Malocco loses appeal over conviction for forgery

 

SOLICITOR Elio Malocco, who was jailed for five years for forgery lost his appeal yesterday against his conviction and sentence. The Court of Criminal Appeal turned down all grounds of appeal and also refused to reduce the sentence.

Malocco (40), of Oldcourt Avenue, Firhouse, Co Dublin, is a former director of the Irish Press group and also acted as solicitor to the group.

In May 1995, he was convicted by a jury at Dublin Circuit Criminal Court on fraud charges involving £68,500, money which he had been given by the Irish Press to deal with libel actions.

In the circuit court, Judge Dominic Lynch said there had been no attempt at restitution. Malocco had been entrusted with funds and the jury had found him guilty of dishonesty.

In the appeal, it was submitted that there had been no evidence before the jury of intention to defraud. It was also submitted that Malocco had no involvement in the financial transactions at the practice, although he did write cheques.

In relation to evidence of Malocco's signature on documents, it was claimed no handwriting expert had been produced.

Giving judgment yesterday, Mr Justice Keane said the appeal was in respect of Malocco's conviction on six counts of forging documents and uttering forged documents.

At the relevant time, Malocco was a partner in the firm of Malocco and Killeen, solicitors.

The case for the prosecution was in essence that Malocco obtained funds from the Irish Press group for the purpose of either finding compromises or making lodgments in respect of specific proceedings for libel by certain persons against the group; that the funds were never applied for tliose purposes; and that with a view to misleading his clients into a belief that they had been so applied, Malocco forged certain documents and furnished them to his clients.

Mr Justice Keane, who sat with Mr Justice Barr and Mr Justice Lavan, said it had been submitted by counsel for Malocco that in the event of the conviction upheld the sentence should be reduced as being, in the circumstances, excessively severe.

Counsel had relied in support of that submission on the previous good character of Malocco, the fact that he had no previous convictions and the "catastrophic" consequences for him of the conviction itself, leading, as it inevitably would, to his being struck off as a solicitor.

Mr Justice Keane said the trial judge, in imposing sentence, had taken into account all the matters urged on him.

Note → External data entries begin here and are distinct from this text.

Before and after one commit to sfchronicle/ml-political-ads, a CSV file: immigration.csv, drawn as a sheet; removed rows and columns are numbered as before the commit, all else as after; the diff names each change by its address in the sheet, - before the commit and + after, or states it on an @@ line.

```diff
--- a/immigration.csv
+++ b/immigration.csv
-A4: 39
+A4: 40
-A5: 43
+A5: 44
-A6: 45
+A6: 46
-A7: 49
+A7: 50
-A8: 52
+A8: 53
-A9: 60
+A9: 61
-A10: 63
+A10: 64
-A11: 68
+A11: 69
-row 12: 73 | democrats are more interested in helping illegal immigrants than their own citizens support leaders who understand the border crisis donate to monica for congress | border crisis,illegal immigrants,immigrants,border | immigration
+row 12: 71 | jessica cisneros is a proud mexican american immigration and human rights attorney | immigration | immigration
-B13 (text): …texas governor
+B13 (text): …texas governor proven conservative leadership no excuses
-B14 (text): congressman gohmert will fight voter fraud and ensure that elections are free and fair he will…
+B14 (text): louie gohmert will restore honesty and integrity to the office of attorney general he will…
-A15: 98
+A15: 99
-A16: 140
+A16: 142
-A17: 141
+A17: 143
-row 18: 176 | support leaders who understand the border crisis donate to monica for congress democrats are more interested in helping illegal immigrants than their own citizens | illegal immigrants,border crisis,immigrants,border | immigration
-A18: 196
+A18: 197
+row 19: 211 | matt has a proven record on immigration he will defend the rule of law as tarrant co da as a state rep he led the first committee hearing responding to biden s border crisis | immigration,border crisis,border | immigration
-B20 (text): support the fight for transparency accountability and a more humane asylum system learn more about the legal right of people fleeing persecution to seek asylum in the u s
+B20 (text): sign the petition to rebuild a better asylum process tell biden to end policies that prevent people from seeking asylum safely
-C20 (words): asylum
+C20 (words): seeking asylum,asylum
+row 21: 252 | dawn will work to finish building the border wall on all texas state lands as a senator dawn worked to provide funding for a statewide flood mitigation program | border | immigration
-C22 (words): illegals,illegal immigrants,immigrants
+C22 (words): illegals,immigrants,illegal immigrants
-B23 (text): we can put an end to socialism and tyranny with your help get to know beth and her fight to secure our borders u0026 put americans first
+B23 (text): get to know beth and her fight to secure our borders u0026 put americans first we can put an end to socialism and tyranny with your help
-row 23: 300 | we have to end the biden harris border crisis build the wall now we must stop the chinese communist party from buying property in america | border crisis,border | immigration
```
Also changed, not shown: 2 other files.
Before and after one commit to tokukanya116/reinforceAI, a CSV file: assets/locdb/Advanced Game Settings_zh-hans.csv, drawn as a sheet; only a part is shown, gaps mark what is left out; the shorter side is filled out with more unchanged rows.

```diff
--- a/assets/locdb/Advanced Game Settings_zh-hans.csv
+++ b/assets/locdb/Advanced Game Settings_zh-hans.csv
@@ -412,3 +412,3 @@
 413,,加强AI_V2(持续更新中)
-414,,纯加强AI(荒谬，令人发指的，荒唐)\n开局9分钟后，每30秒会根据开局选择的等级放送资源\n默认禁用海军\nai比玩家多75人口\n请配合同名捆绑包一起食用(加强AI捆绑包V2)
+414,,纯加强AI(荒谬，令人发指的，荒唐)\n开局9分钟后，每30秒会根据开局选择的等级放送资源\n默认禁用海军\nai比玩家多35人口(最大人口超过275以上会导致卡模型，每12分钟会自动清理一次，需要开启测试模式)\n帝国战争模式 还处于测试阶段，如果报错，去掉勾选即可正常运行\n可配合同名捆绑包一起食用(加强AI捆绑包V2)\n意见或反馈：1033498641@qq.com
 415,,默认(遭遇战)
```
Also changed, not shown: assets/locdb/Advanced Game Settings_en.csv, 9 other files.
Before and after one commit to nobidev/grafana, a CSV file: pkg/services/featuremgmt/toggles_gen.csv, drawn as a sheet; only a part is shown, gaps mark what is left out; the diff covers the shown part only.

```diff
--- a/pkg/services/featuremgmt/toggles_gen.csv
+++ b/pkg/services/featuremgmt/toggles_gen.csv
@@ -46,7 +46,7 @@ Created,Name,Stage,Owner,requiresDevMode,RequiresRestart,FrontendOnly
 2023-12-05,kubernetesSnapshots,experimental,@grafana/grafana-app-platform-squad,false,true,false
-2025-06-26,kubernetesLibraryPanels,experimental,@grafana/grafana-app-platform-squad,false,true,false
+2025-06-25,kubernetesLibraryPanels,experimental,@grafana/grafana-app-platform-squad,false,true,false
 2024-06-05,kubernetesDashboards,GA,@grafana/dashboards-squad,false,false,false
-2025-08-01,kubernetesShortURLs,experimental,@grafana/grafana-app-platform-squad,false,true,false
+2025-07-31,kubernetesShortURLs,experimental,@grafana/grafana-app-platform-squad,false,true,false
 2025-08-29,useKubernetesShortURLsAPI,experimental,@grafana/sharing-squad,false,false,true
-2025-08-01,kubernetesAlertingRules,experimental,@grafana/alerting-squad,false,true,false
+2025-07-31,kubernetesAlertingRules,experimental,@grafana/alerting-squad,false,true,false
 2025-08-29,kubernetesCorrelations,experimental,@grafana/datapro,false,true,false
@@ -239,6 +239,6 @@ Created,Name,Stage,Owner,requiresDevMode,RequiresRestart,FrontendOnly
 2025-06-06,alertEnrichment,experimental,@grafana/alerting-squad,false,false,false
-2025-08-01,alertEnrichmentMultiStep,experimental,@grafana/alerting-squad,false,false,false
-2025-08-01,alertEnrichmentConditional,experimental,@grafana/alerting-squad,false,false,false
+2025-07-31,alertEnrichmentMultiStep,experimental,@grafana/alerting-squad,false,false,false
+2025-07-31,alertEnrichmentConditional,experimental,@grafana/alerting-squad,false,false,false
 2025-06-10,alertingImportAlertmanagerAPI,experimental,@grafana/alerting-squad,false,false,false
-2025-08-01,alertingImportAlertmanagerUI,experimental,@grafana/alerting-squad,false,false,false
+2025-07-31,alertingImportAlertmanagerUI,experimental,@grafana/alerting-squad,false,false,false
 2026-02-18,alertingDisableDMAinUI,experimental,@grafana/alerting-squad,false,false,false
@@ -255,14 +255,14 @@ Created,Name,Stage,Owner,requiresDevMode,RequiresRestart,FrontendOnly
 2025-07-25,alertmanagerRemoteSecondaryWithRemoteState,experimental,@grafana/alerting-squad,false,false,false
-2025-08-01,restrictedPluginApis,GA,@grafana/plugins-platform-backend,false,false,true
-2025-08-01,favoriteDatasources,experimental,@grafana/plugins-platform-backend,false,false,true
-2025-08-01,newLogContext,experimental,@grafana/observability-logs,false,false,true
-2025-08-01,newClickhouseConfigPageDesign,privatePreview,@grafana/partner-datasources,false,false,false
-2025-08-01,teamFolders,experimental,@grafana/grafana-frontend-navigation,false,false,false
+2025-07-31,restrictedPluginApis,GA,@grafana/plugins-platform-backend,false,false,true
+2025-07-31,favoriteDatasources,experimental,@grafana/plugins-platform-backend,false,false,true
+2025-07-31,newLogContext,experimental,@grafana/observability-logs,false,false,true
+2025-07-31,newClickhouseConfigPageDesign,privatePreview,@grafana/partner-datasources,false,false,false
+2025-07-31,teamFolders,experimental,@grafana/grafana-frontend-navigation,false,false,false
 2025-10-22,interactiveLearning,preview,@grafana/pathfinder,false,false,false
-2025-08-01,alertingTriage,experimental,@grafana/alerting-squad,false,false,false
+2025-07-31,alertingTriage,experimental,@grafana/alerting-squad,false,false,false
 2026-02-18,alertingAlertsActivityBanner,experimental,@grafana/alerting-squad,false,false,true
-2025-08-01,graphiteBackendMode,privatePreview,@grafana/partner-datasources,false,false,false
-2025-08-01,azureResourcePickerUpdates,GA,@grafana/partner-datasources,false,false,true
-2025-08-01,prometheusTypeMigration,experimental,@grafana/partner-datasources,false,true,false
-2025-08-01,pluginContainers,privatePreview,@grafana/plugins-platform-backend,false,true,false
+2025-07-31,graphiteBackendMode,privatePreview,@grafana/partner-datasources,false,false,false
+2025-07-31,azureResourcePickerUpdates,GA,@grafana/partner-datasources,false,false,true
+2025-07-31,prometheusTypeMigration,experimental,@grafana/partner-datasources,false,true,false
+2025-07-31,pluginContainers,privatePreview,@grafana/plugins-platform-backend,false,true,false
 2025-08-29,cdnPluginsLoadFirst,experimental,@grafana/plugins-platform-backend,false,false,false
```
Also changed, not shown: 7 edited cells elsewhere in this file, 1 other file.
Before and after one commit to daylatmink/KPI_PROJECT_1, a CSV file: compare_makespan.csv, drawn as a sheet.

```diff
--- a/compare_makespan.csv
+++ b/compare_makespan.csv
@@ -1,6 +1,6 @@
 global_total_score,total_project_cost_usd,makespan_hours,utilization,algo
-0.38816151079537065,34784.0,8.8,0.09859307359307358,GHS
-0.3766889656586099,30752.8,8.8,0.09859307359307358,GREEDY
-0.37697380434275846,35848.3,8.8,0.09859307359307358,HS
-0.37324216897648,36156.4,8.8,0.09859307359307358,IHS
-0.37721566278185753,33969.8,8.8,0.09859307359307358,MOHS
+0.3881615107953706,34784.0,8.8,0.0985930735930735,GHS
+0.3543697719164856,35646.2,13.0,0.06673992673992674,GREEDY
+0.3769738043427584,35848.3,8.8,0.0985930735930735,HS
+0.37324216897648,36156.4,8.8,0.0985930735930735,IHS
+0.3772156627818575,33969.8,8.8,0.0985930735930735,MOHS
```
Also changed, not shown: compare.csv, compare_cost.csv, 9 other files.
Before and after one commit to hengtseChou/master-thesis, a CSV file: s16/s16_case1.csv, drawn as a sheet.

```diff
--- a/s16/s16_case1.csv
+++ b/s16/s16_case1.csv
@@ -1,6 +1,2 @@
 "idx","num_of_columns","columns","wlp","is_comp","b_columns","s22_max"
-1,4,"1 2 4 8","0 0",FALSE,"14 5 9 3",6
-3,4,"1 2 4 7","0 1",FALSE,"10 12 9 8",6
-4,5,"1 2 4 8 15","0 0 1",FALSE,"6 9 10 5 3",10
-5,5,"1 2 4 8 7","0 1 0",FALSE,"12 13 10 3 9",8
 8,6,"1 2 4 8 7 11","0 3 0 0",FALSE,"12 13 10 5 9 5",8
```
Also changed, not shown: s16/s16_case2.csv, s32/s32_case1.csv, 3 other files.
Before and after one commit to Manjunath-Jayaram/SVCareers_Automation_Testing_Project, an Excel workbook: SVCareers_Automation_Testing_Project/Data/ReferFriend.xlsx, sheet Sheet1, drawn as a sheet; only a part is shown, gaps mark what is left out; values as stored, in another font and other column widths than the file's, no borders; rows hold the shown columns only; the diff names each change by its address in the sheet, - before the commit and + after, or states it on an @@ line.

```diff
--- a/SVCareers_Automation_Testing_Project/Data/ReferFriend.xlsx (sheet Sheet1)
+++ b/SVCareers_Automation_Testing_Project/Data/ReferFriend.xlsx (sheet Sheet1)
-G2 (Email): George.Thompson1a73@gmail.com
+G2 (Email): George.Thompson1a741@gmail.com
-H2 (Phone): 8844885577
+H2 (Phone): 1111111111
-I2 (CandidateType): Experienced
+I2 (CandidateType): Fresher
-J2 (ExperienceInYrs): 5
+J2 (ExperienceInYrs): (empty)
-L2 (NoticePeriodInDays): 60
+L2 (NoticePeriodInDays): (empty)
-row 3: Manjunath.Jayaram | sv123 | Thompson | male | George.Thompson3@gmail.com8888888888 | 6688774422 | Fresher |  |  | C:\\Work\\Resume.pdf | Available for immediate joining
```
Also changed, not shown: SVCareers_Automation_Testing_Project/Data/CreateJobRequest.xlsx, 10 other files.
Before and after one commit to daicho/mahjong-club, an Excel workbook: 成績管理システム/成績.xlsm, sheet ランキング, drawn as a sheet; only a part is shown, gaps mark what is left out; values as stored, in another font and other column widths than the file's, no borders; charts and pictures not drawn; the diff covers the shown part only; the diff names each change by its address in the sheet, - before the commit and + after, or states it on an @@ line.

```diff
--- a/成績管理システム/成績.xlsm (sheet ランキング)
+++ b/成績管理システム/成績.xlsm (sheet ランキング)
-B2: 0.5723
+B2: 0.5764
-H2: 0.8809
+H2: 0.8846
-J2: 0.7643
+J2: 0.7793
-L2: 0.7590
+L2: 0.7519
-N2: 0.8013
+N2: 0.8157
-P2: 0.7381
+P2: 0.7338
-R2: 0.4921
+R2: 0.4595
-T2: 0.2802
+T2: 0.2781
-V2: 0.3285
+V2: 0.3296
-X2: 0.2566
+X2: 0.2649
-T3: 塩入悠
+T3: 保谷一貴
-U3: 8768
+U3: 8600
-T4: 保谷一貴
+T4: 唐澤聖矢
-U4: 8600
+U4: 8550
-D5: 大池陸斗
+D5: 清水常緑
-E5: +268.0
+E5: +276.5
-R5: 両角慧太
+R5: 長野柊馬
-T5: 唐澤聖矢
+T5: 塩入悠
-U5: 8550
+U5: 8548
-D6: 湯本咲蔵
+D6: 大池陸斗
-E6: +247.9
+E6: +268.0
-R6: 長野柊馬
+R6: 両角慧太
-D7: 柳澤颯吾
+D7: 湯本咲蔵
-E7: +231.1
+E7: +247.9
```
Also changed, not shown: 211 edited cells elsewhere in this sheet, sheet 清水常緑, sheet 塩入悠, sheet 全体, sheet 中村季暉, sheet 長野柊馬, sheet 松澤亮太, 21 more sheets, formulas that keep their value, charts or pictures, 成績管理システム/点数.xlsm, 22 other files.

He had stated, however, that he had to have regard to the very serious nature of the offences, involving as they did a grave breach of trust.

The trial judge had also stated that he had to consider that there had been no serious attempt at restitution and that he was obliged to ensure the protection of the public, and in particular persons in the position of the injured party, from such frauds.

The Court of Criminal Appeal could not interfere with the sentence unless it was satisfied the trial judge erred in principle.

Having carefully considered the submissions, it could not detect any error in principle in the approach adopted in the case and was satisfied no ground had been established for interfering with the sentence.